Several nonprofit civil rights organizations have filed a lawsuit against the Sacramento City Unified School District, claiming Black students with disabilities are facing discrimination.
The Equal Justice Society, Disability Rights California, the National Center for Youth Law, and the Western Center on Law and Poverty filed the suit on September 5 in the US District Court for the Eastern District of California on behalf of three students in the district and the Black Parallel School Board organization. In the lawsuit, it claims students in the district are placed in “a hostile, stigmatizing, and demoralizing school environment.”
“Sacramento City Unified School District… has created and perpetuates an unlawful school system that results in modern-day segregation and mistreatment of students with disabilities, particularly Black students with disabilities,” the lawsuit reads. “Despite being on notice of its discriminatory conduct for years, the District has not taken steps to effectively eradicate the problems described herein.”
The lawsuit alleges that the school district segregates students with disabilities, which denies them important educational opportunities and keeps them from attending class with peers without disabilities.
“The District effectively segregates almost half of its students with disabilities by relegating them to separate classrooms on otherwise integrated campuses for a majority of the school day or removing them to entirely segregated campuses. As alleged herein, these segregated students receive disparate and sub-par academic instruction and opportunities, and are less likely to graduate from high school, less likely [to] be ready for college or a career, and less likely to meet the grade-level education standards established by the State,” the lawsuit states.
“Upon information and belief, this disparate education is even greater for Black students with disabilities.”
Mona Tawatao, an attorney at the Equal Justice Society, told The Sacramento Bee that the district is not providing necessary services and accommodations for students with disabilities to flourish academically.
“The district has created and perpetuated a system of segregation of students with disabilities,” Tawatao told the publication. “When we say segregation, we mean students with disabilities being put into separate classroom for large periods on any given day, pushing students out of the district and mistreating them. When we say segregation, it also encompasses exclusionary practices and excessive discipline for Black students.”

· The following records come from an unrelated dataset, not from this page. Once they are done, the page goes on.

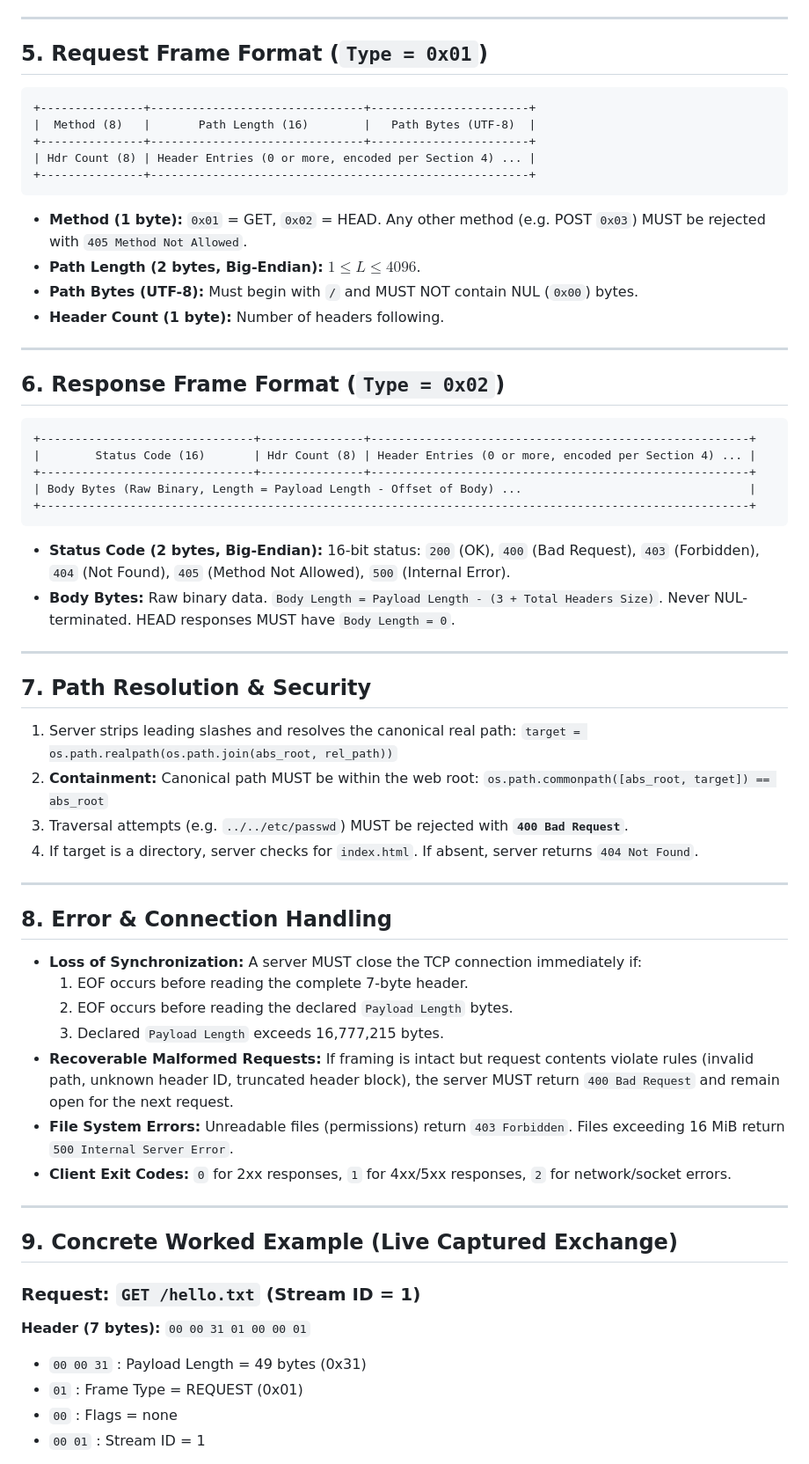
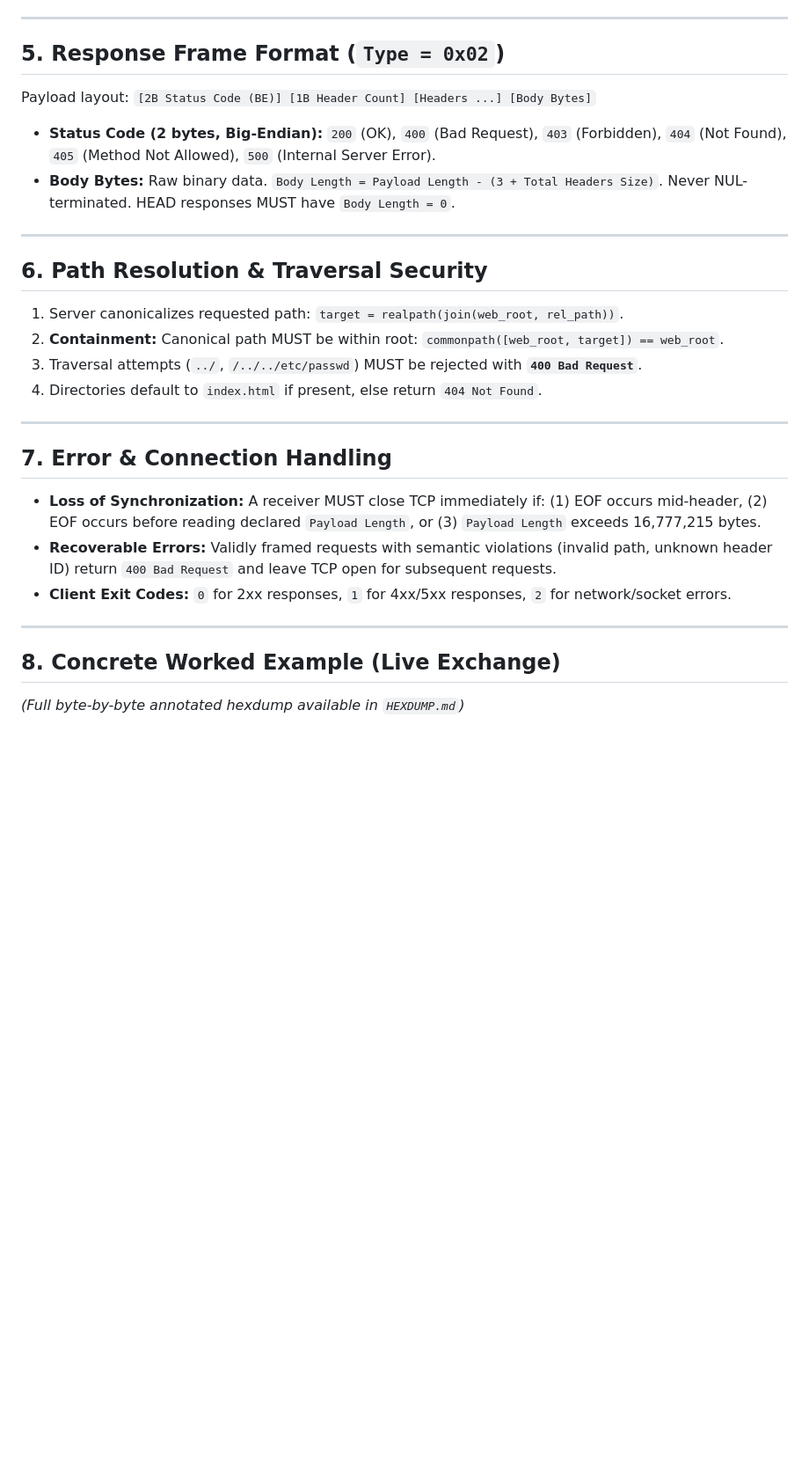
Before and after one commit to AditeeySingh/Network_Arch_Project, a Markdown page: SPEC.md, the part around one of its changes. Shown at 88% size. GitHub-like rendering; blank space fills up the shorter version.

````diff
--- a/SPEC.md
+++ b/SPEC.md
@@ -66,65 +49,32 @@ Headers consist of a 1-byte `Header Count` (0..255) followed by that many serial
 
 ---
 
-## 5. Request Frame Format (`Type = 0x01`)
+## 5. Response Frame Format (`Type = 0x02`)
 
-```
-+---------------+-------------------------------+-----------------------+
-|  Method (8)   |       Path Length (16)        |   Path Bytes (UTF-8)  |
-+---------------+-------------------------------+-----------------------+
-| Hdr Count (8) | Header Entries (0 or more, encoded per Section 4) ... |
-+---------------+-------------------------------------------------------+
-```
-- **Method (1 byte):** `0x01` = GET, `0x02` = HEAD. Any other method (e.g. POST `0x03`) MUST be rejected with `405 Method Not Allowed`.
-- **Path Length (2 bytes, Big-Endian):** $1 \le L \le 4096$.
-- **Path Bytes (UTF-8):** Must begin with `/` and MUST NOT contain NUL (`0x00`) bytes.
-- **Header Count (1 byte):** Number of headers following.
-
----
-
-## 6. Response Frame Format (`Type = 0x02`)
-
-```
-+-------------------------------+---------------+-------------------------------------------------------+
-|        Status Code (16)       | Hdr Count (8) | Header Entries (0 or more, encoded per Section 4) ... |
-+-------------------------------+---------------+-------------------------------------------------------+
-| Body Bytes (Raw Binary, Length = Payload Length - Offset of Body) ...                                 |
-+-------------------------------------------------------------------------------------------------------+
-```
-- **Status Code (2 bytes, Big-Endian):** 16-bit status: `200` (OK), `400` (Bad Request), `403` (Forbidden), `404` (Not Found), `405` (Method Not Allowed), `500` (Internal Error).
+Payload layout: `[2B Status Code (BE)] [1B Header Count] [Headers ...] [Body Bytes]`
+- **Status Code (2 bytes, Big-Endian):** `200` (OK), `400` (Bad Request), `403` (Forbidden), `404` (Not Found), `405` (Method Not Allowed), `500` (Internal Server Error).
 - **Body Bytes:** Raw binary data. `Body Length = Payload Length - (3 + Total Headers Size)`. Never NUL-terminated. HEAD responses MUST have `Body Length = 0`.
 
 ---
 
-## 7. Path Resolution & Security
+## 6. Path Resolution & Traversal Security
 
-1. Server strips leading slashes and resolves the canonical real path:
-   `target = os.path.realpath(os.path.join(abs_root, rel_path))`
-2. **Containment:** Canonical path MUST be within the web root:
-   `os.path.commonpath([abs_root, target]) == abs_root`
-3. Traversal attempts (e.g. `../../etc/passwd`) MUST be rejected with **`400 Bad Request`**.
-4. If target is a directory, server checks for `index.html`. If absent, server returns `404 Not Found`.
+1. Server canonicalizes requested path: `target = realpath(join(web_root, rel_path))`.
+2. **Containment:** Canonical path MUST be within root: `commonpath([web_root, target]) == web_root`.
+3. Traversal attempts (`../`, `/../../etc/passwd`) MUST be rejected with **`400 Bad Request`**.
+4. Directories default to `index.html` if present, else return `404 Not Found`.
 
 ---
 
-## 8. Error & Connection Handling
+## 7. Error & Connection Handling
 
-- **Loss of Synchronization:** A server MUST close the TCP connection immediately if:
-  1. EOF occurs before reading the complete 7-byte header.
-  2. EOF occurs before reading the declared `Payload Length` bytes.
-  3. Declared `Payload Length` exceeds 16,777,215 bytes.
-- **Recoverable Malformed Requests:** If framing is intact but request contents violate rules (invalid path, unknown header ID, truncated header block), the server MUST return `400 Bad Request` and remain open for the next request.
-- **File System Errors:** Unreadable files (permissions) return `403 Forbidden`. Files exceeding 16 MiB return `500 Internal Server Error`.
+- **Loss of Synchronization:** A receiver MUST close TCP immediately if: (1) EOF occurs mid-header, (2) EOF occurs before reading declared `Payload Length`, or (3) `Payload Length` exceeds 16,777,215 bytes.
+- **Recoverable Errors:** Validly framed requests with semantic violations (invalid path, unknown header ID) return `400 Bad Request` and leave TCP open for subsequent requests.
 - **Client Exit Codes:** `0` for 2xx responses, `1` for 4xx/5xx responses, `2` for network/socket errors.
 
 ---
 
-## 9. Concrete Worked Example (Live Captured Exchange)
+## 8. Concrete Worked Example (Live Exchange)
 
-### Request: `GET /hello.txt` (Stream ID = 1)
-**Header (7 bytes):** `00 00 31 01 00 00 01`
-- `00 00 31` : Payload Length = 49 bytes (0x31)
-- `01`       : Frame Type = REQUEST (0x01)
-- `00`       : Flags = none
-- `00 01`    : Stream ID = 1
+*(Full byte-by-byte annotated hexdump available in `HEXDUMP.md`)*
 
````
Also changed, not shown: other parts of SPEC.md (+34 -70 lines), README.md (+3 -3 lines).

One of the plaintiffs, referenced by the pseudonym “Konrad,” is a Black nine-year-old, fourth-grade student in the district who has been diagnosed as on the autism spectrum, dyslexic, and having Attention-Deficit/Hyperactivity Disorder (ADHD). The lawsuit alleges that “the District has failed to provide Konrad with appropriate mental health, behavioral, or social evaluations, supports, or services that would help him to be successful in the general education environment.”
The lawsuit states that the nine-year-old was suspended for 17 school days during the 2018-2019 school year for “disability-related behavior or behavior related to his response to experiencing identity-based bullying and harassment.” Konrad was suspended more than any other student during that school year and has also been excluded from extracurricular and after-school activities. In the spring of 2019, Konrad ran into traffic during the middle of the school day in an apparent suicide attempt, the lawsuit alleges. When his grandparents and a doctor requested that Konrad temporarily be instructed at home following the incident, the district reportedly “suggested in writing that he instead dis-enroll from the District.”

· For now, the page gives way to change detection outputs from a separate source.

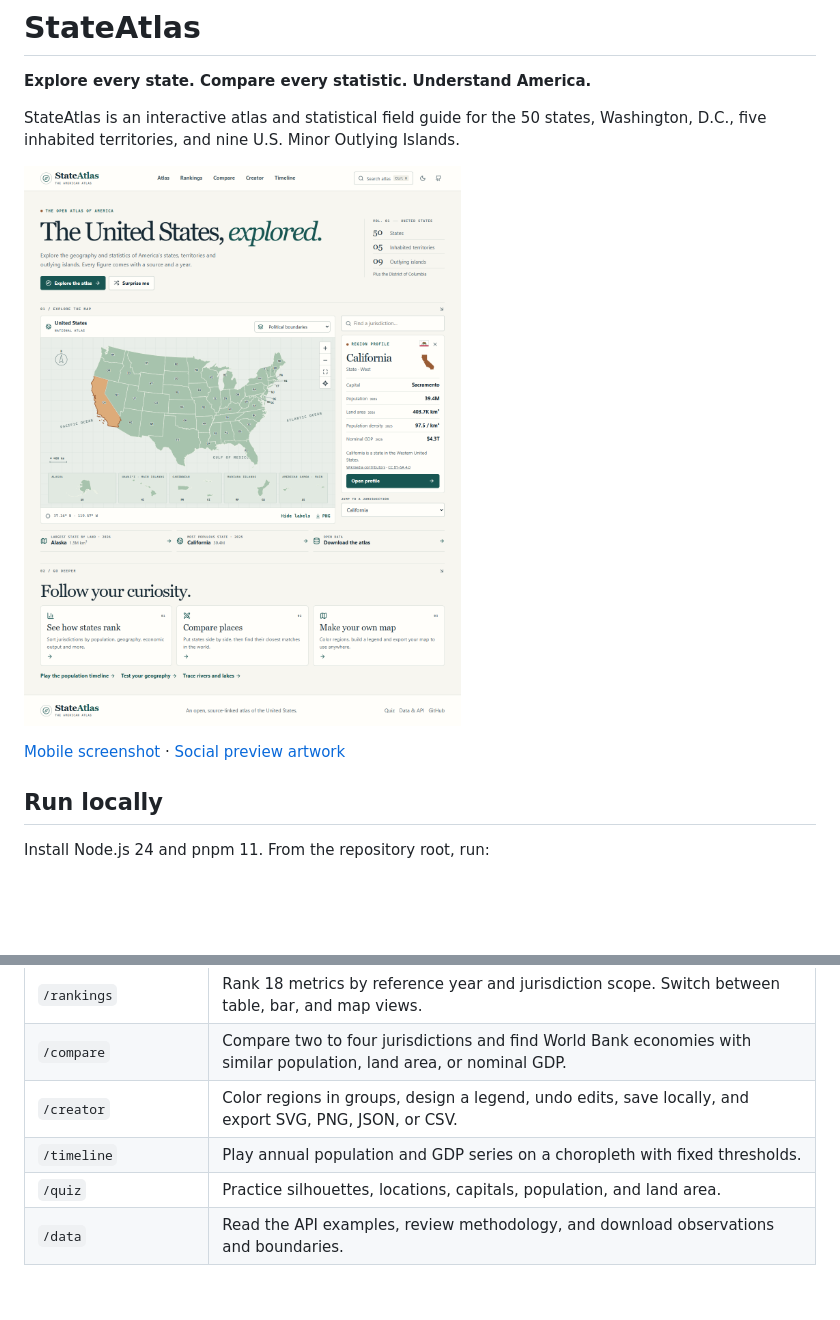
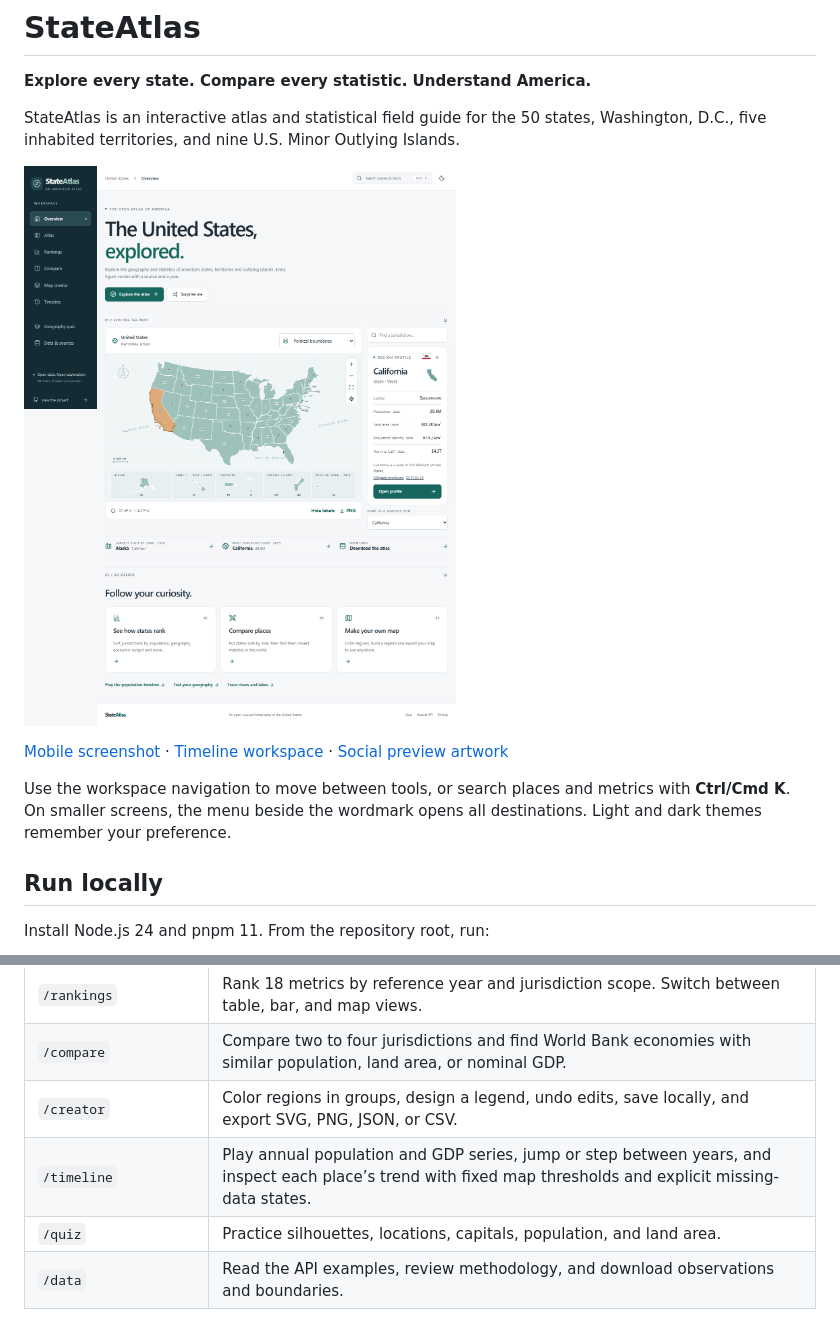
Before and after one commit to PRABHMANNAT/united-states-territories-mapper-geoatlas, a Markdown page: README.md, 2 parts joined by grey strips. GitHub-like rendering; pictures changed too: docs/screenshots/atlas-desktop.png; blank space fills up the shorter version.

Commit message:
Refine atlas workspace navigation and timeline experience

```diff
--- a/README.md
+++ b/README.md
@@ -6,7 +6,9 @@ StateAtlas is an interactive atlas and statistical field guide for the 50 states
 
 ![StateAtlas homepage with the interactive map and California profile](docs/screenshots/atlas-desktop.png)
 
-[Mobile screenshot](docs/screenshots/atlas-mobile.png) · [Social preview artwork](public/social.png)
+[Mobile screenshot](docs/screenshots/atlas-mobile.png) · [Timeline workspace](docs/screenshots/timeline-desktop.png) · [Social preview artwork](public/social.png)
+
+Use the workspace navigation to move between tools, or search places and metrics with **Ctrl/Cmd K**. On smaller screens, the menu beside the wordmark opens all destinations. Light and dark themes remember your preference.
 
 ## Run locally
 
@@ -28,7 +30,7 @@ Open [http://localhost:3000](http://localhost:3000). The app ships with versione
 | `/rankings` | Rank 18 metrics by reference year and jurisdiction scope. Switch between table, bar, and map views. |
 | `/compare` | Compare two to four jurisdictions and find World Bank economies with similar population, land area, or nominal GDP. |
 | `/creator` | Color regions in groups, design a legend, undo edits, save locally, and export SVG, PNG, JSON, or CSV. |
-| `/timeline` | Play annual population and GDP series on a choropleth with fixed thresholds. |
+| `/timeline` | Play annual population and GDP series, jump or step between years, and inspect each place’s trend with fixed map thresholds and explicit missing-data states. |
 | `/quiz` | Practice silhouettes, locations, capitals, population, and land area. |
 | `/data` | Read the API examples, review methodology, and download observations and boundaries. |
 
```
Also changed, not shown: docs/screenshots/atlas-mobile.png, docs/screenshots/timeline-desktop.png (added), 8 other files.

“Because of the District’s policies that deny students with disabilities access to the general education environment, Konrad is at constant risk of being removed from his elementary school and placed in a segregated setting where he also will not have equal access to his public education and where he is likely to be subjected to additional harms, such as a heightened risk of restraint and seclusion,” the lawsuit reads. “He remains at constant risk of experiencing exclusionary discipline.”
Tawatao told CBS13 that based on a 2017 report by the Council of Great City Schools, schools in Sacramento were disciplining students with disabilities at twice the rate of students without disabilities.
“There’s every indication that that problem has gotten a lot worse students with disabilities… Black students with disabilities being disciplined at 10 times the rate as other students with disabilities,” she told the news station.
In a statement to The Sacramento Bee, the Sacramento City Unified School District said it does not comment on possible litigation but is taking the allegations in the lawsuit “very seriously.”
“Let it be clear that we will not tolerate any form of discrimination in our schools and are taking these allegations very seriously,” the statement to the publication read. “We will review the complaint once it is sent to us.”
About the Author
Maria Perez is a breaking news writer for The North Star. She has an M.A. in Urban Reporting from the CUNY Graduate School of Journalism. She has been published in various venues, including Newsweek, Juvenile Justice Information Exchange, City Limits, and local newspapers like The Wave and The Home Reporter.